Tag Archives: Hong Chau

THE MENU (2022): The Things I Liked…

There are many good things about director Mark Mylod’s comedy/horror/thriller, The Menu

The cast is fantastic, and the performances faultless, which makes sense since one can hardly go wrong with John Leguizamo, Anya Taylor-Joy, Ralph Feinnes, Hong Chau, Janet McTeer and Nicholas Hoult on the same call sheet. Especially considering the delightfully rhythmic dialogue plus the unexpected twists and turns.

Mylod’s story about a young couple who travel to a remote island to eat at an exclusive restaurant, but end up faced with shocking surprises is fun and will leave you with plenty to talk about afterwards.

The topics I had to discuss immediately once the end credits rolled included Anya Taylor-Joy’s Margot character being my favourite. I enjoyed Margot’s disposition and every word that came out of her mouth. Hong Chau’s Elsa is also fun for similar reasons to Margot, but undoubtedly in part because of her memorable outfit.

The Menu (2022), Anya Taylor-Joy, Searchlight Pictures
The Menu (2022), Anya Taylor-Joy, Searchlight Pictures

The Menu does well at keeping the audience far from comfortable from the beginning because of the mystery surrounding what the evening has in store for both the audience and the characters.

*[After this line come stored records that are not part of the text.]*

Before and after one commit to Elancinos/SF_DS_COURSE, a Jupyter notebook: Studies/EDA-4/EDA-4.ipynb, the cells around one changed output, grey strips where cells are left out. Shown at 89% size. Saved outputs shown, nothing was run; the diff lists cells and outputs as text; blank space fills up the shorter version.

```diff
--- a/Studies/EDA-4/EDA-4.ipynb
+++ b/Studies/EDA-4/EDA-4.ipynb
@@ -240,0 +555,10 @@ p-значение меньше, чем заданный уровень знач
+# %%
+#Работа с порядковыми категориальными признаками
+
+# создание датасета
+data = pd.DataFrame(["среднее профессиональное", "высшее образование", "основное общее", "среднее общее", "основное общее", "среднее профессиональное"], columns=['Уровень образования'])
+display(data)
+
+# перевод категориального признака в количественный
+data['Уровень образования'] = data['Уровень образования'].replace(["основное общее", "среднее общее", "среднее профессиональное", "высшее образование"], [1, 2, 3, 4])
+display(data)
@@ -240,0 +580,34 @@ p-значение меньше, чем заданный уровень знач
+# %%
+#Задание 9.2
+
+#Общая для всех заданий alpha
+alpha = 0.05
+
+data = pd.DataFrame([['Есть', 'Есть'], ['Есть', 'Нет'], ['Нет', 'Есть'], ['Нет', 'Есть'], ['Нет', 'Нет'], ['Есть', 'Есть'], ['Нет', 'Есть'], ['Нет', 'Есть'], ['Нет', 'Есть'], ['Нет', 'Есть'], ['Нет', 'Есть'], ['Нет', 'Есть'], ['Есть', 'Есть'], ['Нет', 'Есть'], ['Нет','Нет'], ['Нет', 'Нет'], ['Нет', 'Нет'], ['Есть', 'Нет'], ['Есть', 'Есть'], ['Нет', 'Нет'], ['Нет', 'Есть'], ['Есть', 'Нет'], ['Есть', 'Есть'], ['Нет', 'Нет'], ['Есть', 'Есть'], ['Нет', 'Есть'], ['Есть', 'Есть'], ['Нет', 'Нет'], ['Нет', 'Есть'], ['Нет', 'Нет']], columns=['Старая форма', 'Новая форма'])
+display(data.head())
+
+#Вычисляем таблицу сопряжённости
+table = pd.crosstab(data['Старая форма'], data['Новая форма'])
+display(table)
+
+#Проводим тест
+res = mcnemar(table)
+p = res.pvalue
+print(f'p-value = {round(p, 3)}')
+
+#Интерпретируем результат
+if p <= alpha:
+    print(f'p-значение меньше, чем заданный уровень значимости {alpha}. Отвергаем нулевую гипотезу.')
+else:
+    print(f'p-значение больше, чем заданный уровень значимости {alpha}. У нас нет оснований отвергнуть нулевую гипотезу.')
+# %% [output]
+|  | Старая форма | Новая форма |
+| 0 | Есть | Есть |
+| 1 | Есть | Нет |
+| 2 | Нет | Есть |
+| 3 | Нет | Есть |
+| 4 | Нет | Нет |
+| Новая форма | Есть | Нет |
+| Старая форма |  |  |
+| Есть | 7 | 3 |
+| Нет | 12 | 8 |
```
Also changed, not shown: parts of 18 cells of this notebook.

Yet, the part-horror characterisation is not nightmare-inducing. What it is, is a memorable movie experience.

I’m convinced that The Menu might have benefited from being a mini-series rather than a feature film. Specifically because some moments felt inadequately fleshed out, resulting in my inability to buy into a handful of the decisions made by some characters.

Admittedly, I also eventually tired of Feinnes’s Chef Slowik character, distinctly how his pretentious and subsequently unlikable qualities manifest when he demands the attention of his guests.

Watch The Menu because it’s fun. Lastly, the things it gets right will probably leave you feeling glad that the movie exists. 

Happy Film Loving


ARTEMIS FOWL (2020)New Trailer From Miranda Raison, Hong Chau, Judi Dench, Josh Gad, Ferdia Shaw…

Artemis Fowl is the new Kenneth Branagh directed  fantasy / adventure about young Irish criminal mastermind Artemis Fowl II.

Starring Ferdia Shaw, Hong Chau, Josh Gad and Judi Dench, Artemis kidnaps a fairy LEPrecon officer called Holly Short  for ransom; so he can fund the search for his missing father…

The name Artemis Fowl sounded familiar, yet until now, I hadn’t  a clue about this story. It’s a Disney film and directed by Branagh  (Cinderella (2015), so I have hope it’ll be worthy.

Nonso Anozie, Adrian Scarborough, Lara McDonnell and Nikesh Patel also star.

Artemis Fowl Release Dates: June 12th, 2020 (US &UK)…

Happy Film loving 


DOWNSIZING (2017): The Things I Liked…

Downsizing (2017), Matt Damon
Downsizing (2017), Matt Damon

Within a few minutes of starting to watch director / co-writer Alexander Payne’s comedy / drama, Downsizing, the thought ‘Oh, no… this  isn’t going to be ridiculous, is it?’ crossed my mind. Starring Matt Damon, Christoph Waltz, Hong Chau and Jason Sudeikis, Downsizing is a social satire about a man who decides that he’d have a much better life if he were to shrink himself.

I definitely had a good time watching this movie. This is true even though the film didn’t really get properly exciting for me until it began to deliver on its ‘part-comedy’ categorisation promise; something that finally happens approximately thirty nine minutes in. Everything before that point is ‘kind of engaging’ but it felt slower than one might prefer.

I laughed a pleasing amount in the film and many of the wonderfully funny scenes featured Damon’s clueless Paul Safranek character. I found Paul particularly amusing because he seems to suffer from a kind of ‘blindness’ that I haven’t seen played / written quite as well as it is in this movie for a while. I laughed mostly at him and his apparent cluelessness in several situations.

Beside the memorable comedy performances, I enjoyed the sci-fi aspect of the story and how, knowing the challenges of modern life as well as I think I do, one might actually decide that shrinkage was a good idea.

As engaged as I was with the story as non-action movie, there were moments nearer the beginning where I couldn’t help but half expect Damon’s character to suddenly burst into action-movie-star mode and start running and punching. That didn’t quite happen here but I’m certainly not disappointed either. Though slow in parts, the humour – also delivered well by Waltz and Chau combined with the story plus the moving moments made sure I stayed in my seat.

I say give it a chance, you may just find it as laughter inducing (in parts) as I did.

Happy Film Loving